Setting aside any pictures, reproduce the data exactly.

_ _ _ _ _

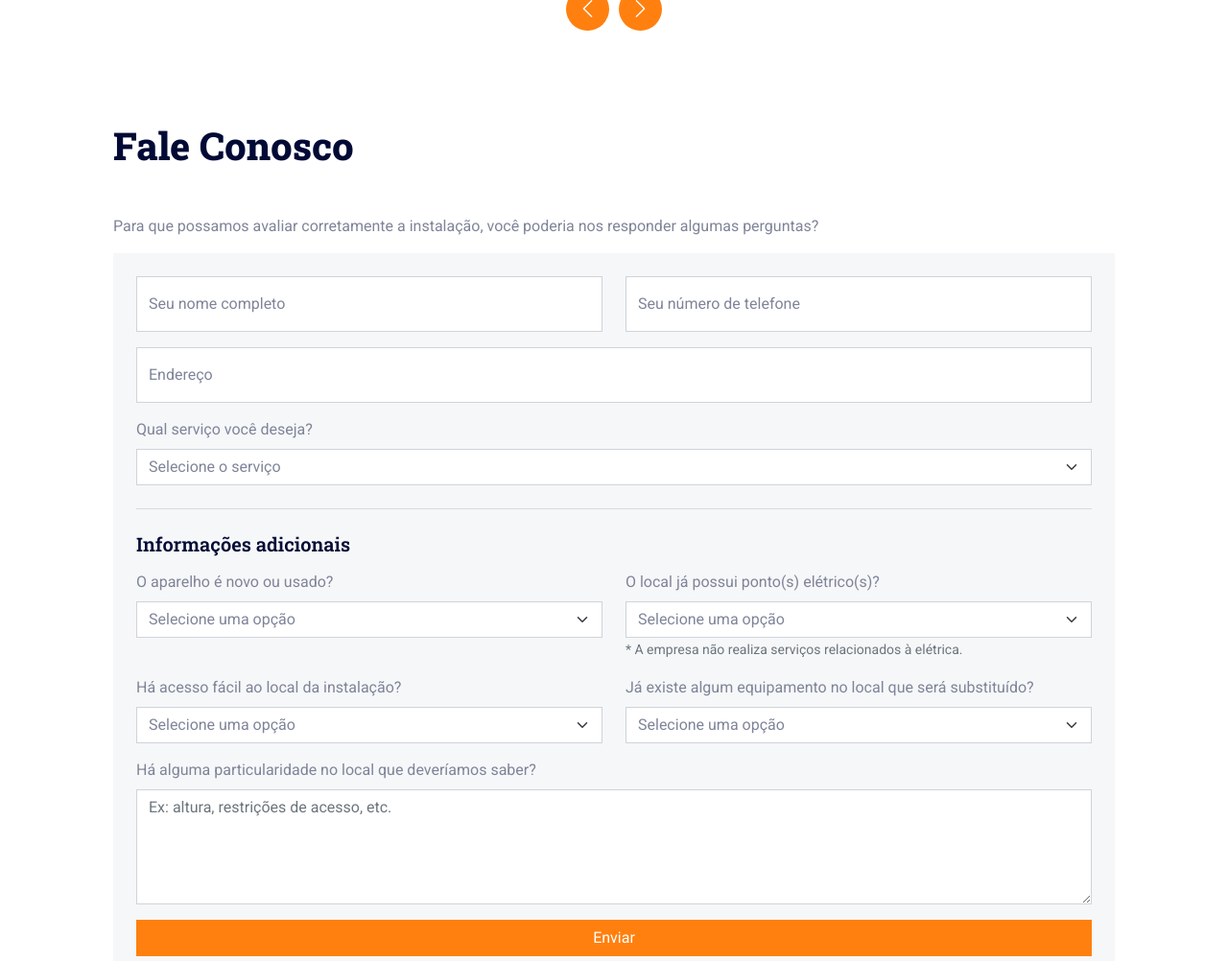
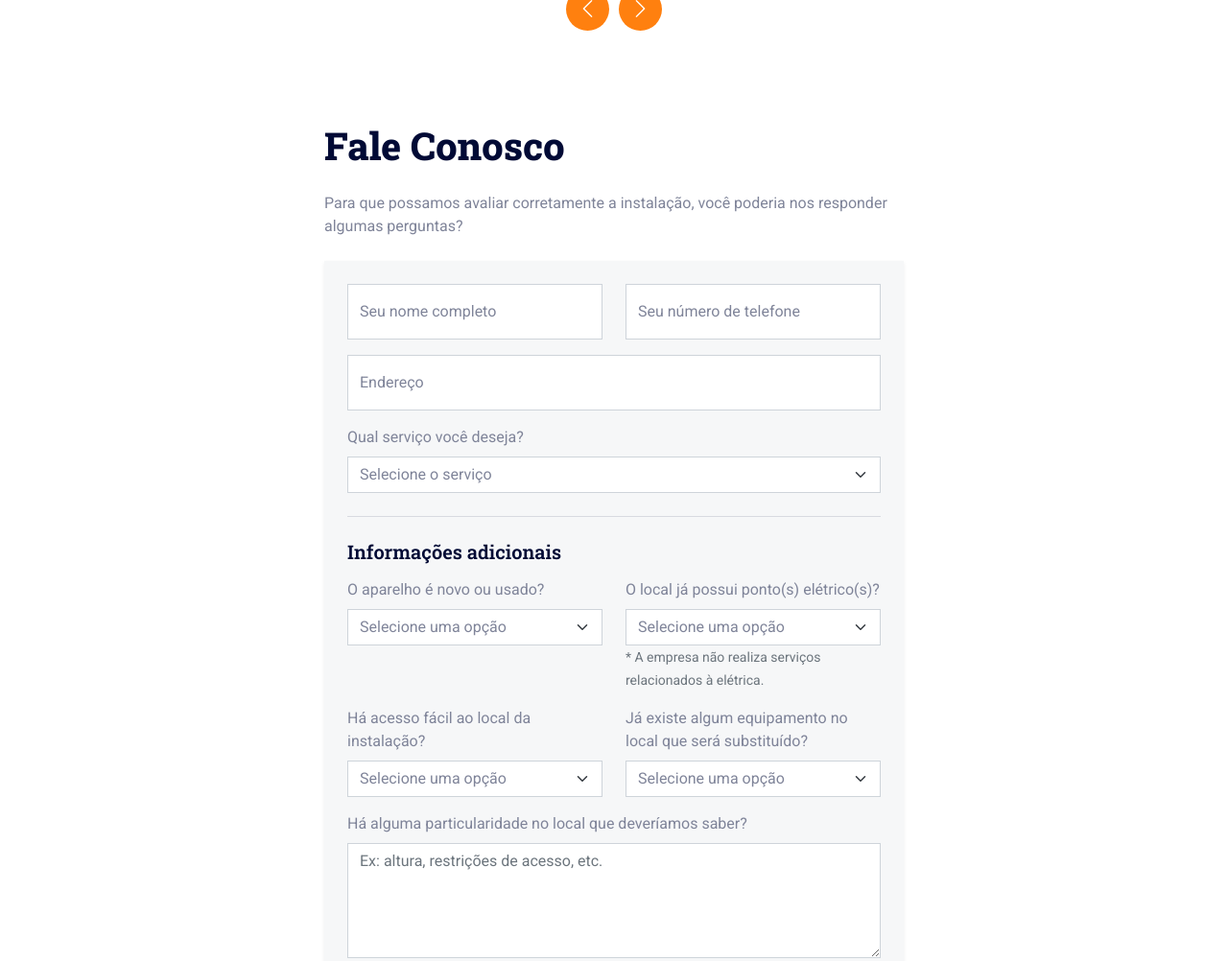
Before and after one commit to Gerleidson/lti.qualidade, a plain HTML site: page index.html in a window 1280 px wide. Shown: the part 2728-3730 px from the top of the page at 96% size. Drawn offline with nearby package versions, Linux system fonts and the light colour scheme.

Commit message:
ajustes no form de serviço

```diff
--- a/index.html
+++ b/index.html
@@ -305,14 +305,14 @@
     <!-- Testimonial End -->
 
     <!-- Formulário interativo -->
+<div class="container-fluid py-5" id="serviceForm">
+  <div class="row justify-content-center">
+    <div class="col-12 col-sm-10 col-md-8 col-lg-6">
 
-    <div class="container py-5" id="serviceForm">
-        <div class="container">
+      <h1 class="display-6 mb-4">Fale Conosco</h1>
+      <p class="mb-4">Para que possamos avaliar corretamente a instalação, você poderia nos responder algumas perguntas?</p>
 
-            <h1 class="display-6 mb-5">Fale Conosco</h1>
-            <p>Para que possamos avaliar corretamente a instalação, você poderia nos responder algumas perguntas?</p>
-
-            <form class="bg-light p-4 rounded">
+      <form class="bg-light p-4 rounded shadow-sm">
         <!-- Seção: Dados do Cliente -->
         <div class="row">
           <!-- Nome -->
@@ -332,12 +332,13 @@
           </div>
         </div>
 
+        <!-- Endereço -->
         <div class="form-floating mb-3">
           <input type="text" class="form-control" id="serviceLocation" placeholder="Digite o endereço" required>
           <label for="serviceLocation">Endereço</label>
         </div>
 
-                <!-- Seção: Detalhes do Serviço -->
+        <!-- Tipo de serviço -->
         <div class="mb-3">
           <label for="serviceType" class="form-label">Qual serviço você deseja?</label>
           <select id="serviceType" class="form-select" required>
@@ -349,7 +350,7 @@
           </select>
         </div>
 
-                <!-- Seção: Perguntas de Instalação -->
+        <!-- Informações adicionais -->
         <hr class="my-4">
         <h5 class="mb-3">Informações adicionais</h5>
 
@@ -413,6 +414,8 @@
       </form>
     </div>
   </div>
+</div>
+
 
 
     <!-- Finaliza formulário interativo -->
```
Lines whose indentation alone changed are shown as unchanged.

_ _ _ _ _

TASK SOLUTION:
Before and after one commit to Gerleidson/lti.qualidade, a plain HTML site: page index.html in a window 1280 px wide. Shown: the part 2728-3730 px from the top of the page at 96% size. Drawn offline with nearby package versions, Linux system fonts and the light colour scheme.

Commit message:
ajustes no form de serviço

```diff
--- a/index.html
+++ b/index.html
@@ -305,14 +305,14 @@
     <!-- Testimonial End -->
 
     <!-- Formulário interativo -->
+<div class="container-fluid py-5" id="serviceForm">
+  <div class="row justify-content-center">
+    <div class="col-12 col-sm-10 col-md-8 col-lg-6">
 
-    <div class="container py-5" id="serviceForm">
-        <div class="container">
+      <h1 class="display-6 mb-4">Fale Conosco</h1>
+      <p class="mb-4">Para que possamos avaliar corretamente a instalação, você poderia nos responder algumas perguntas?</p>
 
-            <h1 class="display-6 mb-5">Fale Conosco</h1>
-            <p>Para que possamos avaliar corretamente a instalação, você poderia nos responder algumas perguntas?</p>
-
-            <form class="bg-light p-4 rounded">
+      <form class="bg-light p-4 rounded shadow-sm">
         <!-- Seção: Dados do Cliente -->
         <div class="row">
           <!-- Nome -->
@@ -332,12 +332,13 @@
           </div>
         </div>
 
+        <!-- Endereço -->
         <div class="form-floating mb-3">
           <input type="text" class="form-control" id="serviceLocation" placeholder="Digite o endereço" required>
           <label for="serviceLocation">Endereço</label>
         </div>
 
-                <!-- Seção: Detalhes do Serviço -->
+        <!-- Tipo de serviço -->
         <div class="mb-3">
           <label for="serviceType" class="form-label">Qual serviço você deseja?</label>
           <select id="serviceType" class="form-select" required>
@@ -349,7 +350,7 @@
           </select>
         </div>
 
-                <!-- Seção: Perguntas de Instalação -->
+        <!-- Informações adicionais -->
         <hr class="my-4">
         <h5 class="mb-3">Informações adicionais</h5>
 
@@ -413,6 +414,8 @@
       </form>
     </div>
   </div>
+</div>
+
 
 
     <!-- Finaliza formulário interativo -->
```
Lines whose indentation alone changed are shown as unchanged.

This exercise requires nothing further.